We have all listened and made decisions on hearsay. How many times has that decision been proved wrong? How many times have we trusted hearsay, only to find out that the hearsay is incorrect and the person who told you had their own personal agenda?
There is a lot of noise in the world today, we get news all the time, direct to our devices, text messages, emails, social media feeds. Do we need to know that instant? Not really. There are always important items which affect us personally that we need to know instantly, a sick relative, accidents etc, but do these get mixed up in the noise of the world today.
In the midst of this pandemic, there is so much information that is passed through Social Media, so much 'fake news'. We all listen, we all have an opinion, but how much of the information do we actually need?
SMS text messages for deliveries, appointments, money off offers are now commonplace. 5 years ago, we didn’t get reminders for dentist appointments, we remembered (or forgot) them. Why do we need them today? Have you ever thought why the organisations send out reminders? It is mainly for money, people who miss appointments cost money. A test message costs nothing compared to a missed appointment.
Everyone is after money saving tips, 2 for 1 deal, discount codes, but being constantly bombarded with offers is noise we can ignore. But do we? Each time our phone vibrates or plays a tune, we look at it. We all do it.
Social media takes up a lot of our time in already busy schedules, some people escape to Facebook to look at funny videos, catch up with friends or just to spend a few minutes whilst waiting for something else to happen (catching a train for instance). Just how much information that we look at in those few minutes is important to us? Adverts telling us that the latest multi-purpose cleaner will transform our lives, with comments that we look at and believe, even though we have no idea who the people are.
If someone came up to you in the street and said, you have to buy this kitchen cleaner, it is the best product ever made and would not move out of the way and you purposely had to move around them, you would be angry. Why was this stranger in my personal space trying to sell me something that I did not want? But then you go home, look at Social Media and think, that looks good, over 500 comments, I will buy that!
When purchasing items online, many people will read reviews on the product and will then decide based on the reviews. These reviews are from people who may never have used the product, been paid to review the product or automated systems, yet we trust the hearsay.
In a business environment, we trust hearsay when listening to colleagues. The most common is ‘They are a nightmare to work with. Good Luck’. You are now thinking that a member of your new team is a nightmare and you have taken on board the hearsay. Did you ever stop and think that the person who told you may be the nightmare, and that the person who you are about to manage maybe in need of support?
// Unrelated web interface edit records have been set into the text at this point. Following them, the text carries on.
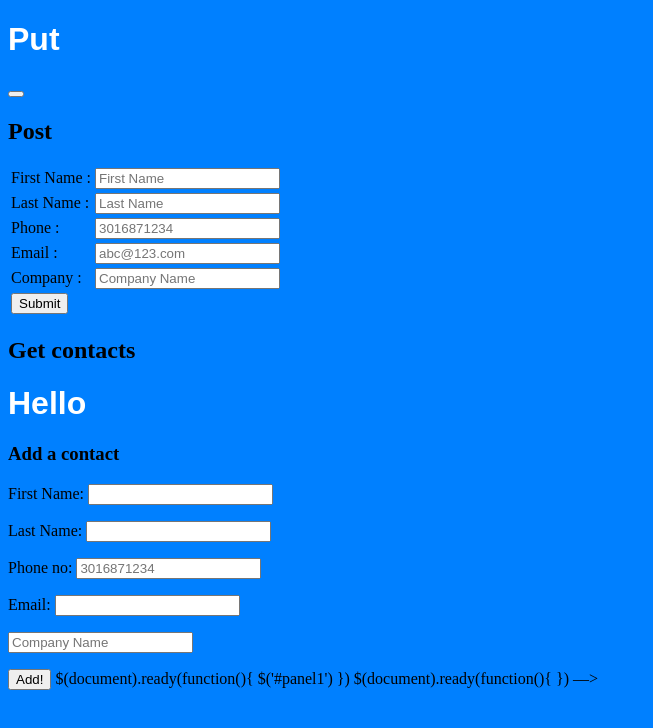
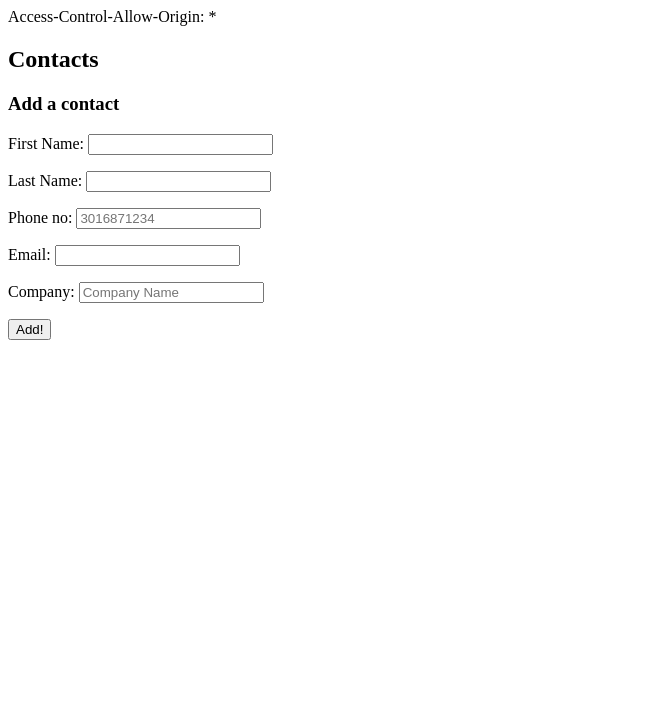
Before and after one commit to kdriley0/Project2331, a plain HTML site: page src/views/index.html in a window 1280 px wide. Shown: the whole page, without its empty margins (0-653 px from the left). Drawn offline with nearby package versions, Linux system fonts and the light colour scheme.

Commit message:
as of tuesday 12/12/18
post and get are working

```diff
--- a/src/views/index.html
+++ b/src/views/index.html
@@ -1,101 +1,31 @@
 <!DOCTYPE html>
-<html lang="en-US">
-
+<html lang="en">
 <head>
     <meta charset="UTF-8">
-    <meta name="viewport" content="width=device-width, initial-scale=1">
+    Access-Control-Allow-Origin: *
+    <meta name="viewport" content="width=<device-width>, initial-scale=1.0">
+    <meta http-equiv="X-UA-Compatible" content="ie=edge">
     <title>Project 2 331</title>
+    <script src="https://code.jquery.com/jquery-3.3.1.min.js" integrity="sha256-FgpCb/KJQlLNfOu91ta32o/NMZxltwRo8QtmkMRdAu8="
+        crossorigin="anonymous"></script>
+    <script type="text/javascript" src="src/views/code.js"></script>
 
 
-    <script type="text/javascript" src="src/veiws/jquery.js"></script>
-    <script src= "src/veiws/script.js"></script>
-    <script type="text/javascript" src="src/veiws/code.js"></script>
-    <link rel="stylesheet" href="style.css">
 </head>
+<body>
+    <h2>Contacts</h2>
+    <ul id="contacts"></ul>
 
-<div class="container">
-    <div class="jumbotron">
-        <h1>Put</h1>
-        <button id="btn1"></button>
-    </div>
 
-</div>
-<body>
-    <h2>Post <form action="" method="post"></form></h2>
-    <form>
-        <table>
-            <tr>
-                <td>
-                    First Name :
-                </td>
-                <td>
-                    <input type="text" placeholder="First Name" name="">
-                </td>
-            </tr>
-            <tr>
-                    <td>
-                        Last Name :
-                    </td>
-                    <td>
-                        <input type="text" placeholder="Last Name" name="">
-                    </td>
-            </tr>
-            <tr>
-                <td>
-                    Phone :
-                 </td>
-                 <td>
-                     <input type="Phone" placeholder="3016871234" name="">
-                 </td>
-            </tr>
-            <tr>
-                    <td>
-                        Email :
-                     </td>
-                     <td>
-                         <input type="mail" placeholder="abc@123.com" name="">
-                     </td>
-             </tr>
-             <tr>
-                    <td>
-                        Company :
-                     </td>
-                     <td>
-                         <input type="text" placeholder="Company Name" name="">
-                     </td>
-             </tr>
-             <tr>
-                 <td>
-                     <input type="Submit" value="Submit" name="">
-                 </td>
-             </tr>
+    <H3>Add a contact</H3>
+    <p>First Name: <input type="text" id="fname"></p>
+    <p>Last Name: <input type="text" id="lname" ></p>
+    <p>Phone no: <input type="text"placeholder="3016871234" id="phone"></p>
+    <p>Email: <input type="mail" id="email"></p>
+    <p>Company: <input type="text" placeholder="Company Name" id="cname"></p>
+    <button id="add-contact">Add!</button>
 
-        </table>
-    </form>
-    <h2>Get contacts</h2>
-    <ul id="contacts"></ul>
-<h1>Hello</h1>
-<H3>Add a contact</H3>
-<p>First Name: <input type="text" id="fname"></p>
-<p>Last Name: <input type="text" id="lname"></p>
-<p>Phone no: <input type="text"placeholder="3016871234" id="phone"></p>
-<p>Email: <input type="mail" id="email"></p>
-<p> <input type="text" placeholder="Company Name" id="c-name"></p>
-<button id="add-contact">Add!</button>
 
-<script type="text/javascript" src="src/veiws/jquery.js"></script>
-<script type="text/javascript" src="src/veiws/code.js"></script>
-</body>
 
-<!––
-<script>
-$(document).ready(function(){
-$('#panel1')
-})
-
-$(document).ready(function(){
-
-})
-</script>
-––>
+    </body>
 </html>
--- a/src/views/script.js
+++ b/src/views/script.js
@@ -1,3 +1,3 @@
-
+alert("hi")
 let d = new Date();
 document.body.innerHTML = "<h1>Today's date is " + d + "</h1>"
```
Also changed, not shown: src/views/code.js (+28 -19 lines).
We are all conditioned as children by parents, teachers and friends. Supporting football or rugby clubs whose parents supported. Political affiliation, how we wear our clothes, haircuts. In order to ‘fit in’ we go with the hearsay; we follow the noise of the world. There are some that rebel due to the pressures imposed on them, but most follow.
If you analyse the amount of hearsay you receive in a week, you will be staggered. For instance, your sub-conscious will kick in when shopping. A new cleaning product has been advertised, your neighbour said it was good, so you buy it. Did you really need it? Why is it a necessity to buy it?
People are affected by hearsay at a young age. The child who was deemed as smelly in primary school may turn into a great leader, but to those who knew him at school, he will always be ‘Smelly Billy’. Hearsay conditions us, affects us every day and we must learn to stop listening to it, to make our own judgements on facts. When you talk to Billy as an adult, you find out that his Mum left and Dad was not good at washing his clothes, so his clothes often we dirty. This was not a fault of Billy, but the circumstance he found himself in. After finding out this information, you now feel guilty for listening to the hearsay.
Too often, our decision making is clouded by hearsay, we use the noise to make decisions, these are not necessarily the wrong decision, but hearsay always plays a part in the decision.
We can turn off the hearsay, put down the mobile phone, switch off the news feeds, the alerts. Before the smart phone, we lived our lives with less hearsay, our information feeds were a lot less, we did not have instant communication, instant alerts. Was the world a better place? We will leave that for you to decide.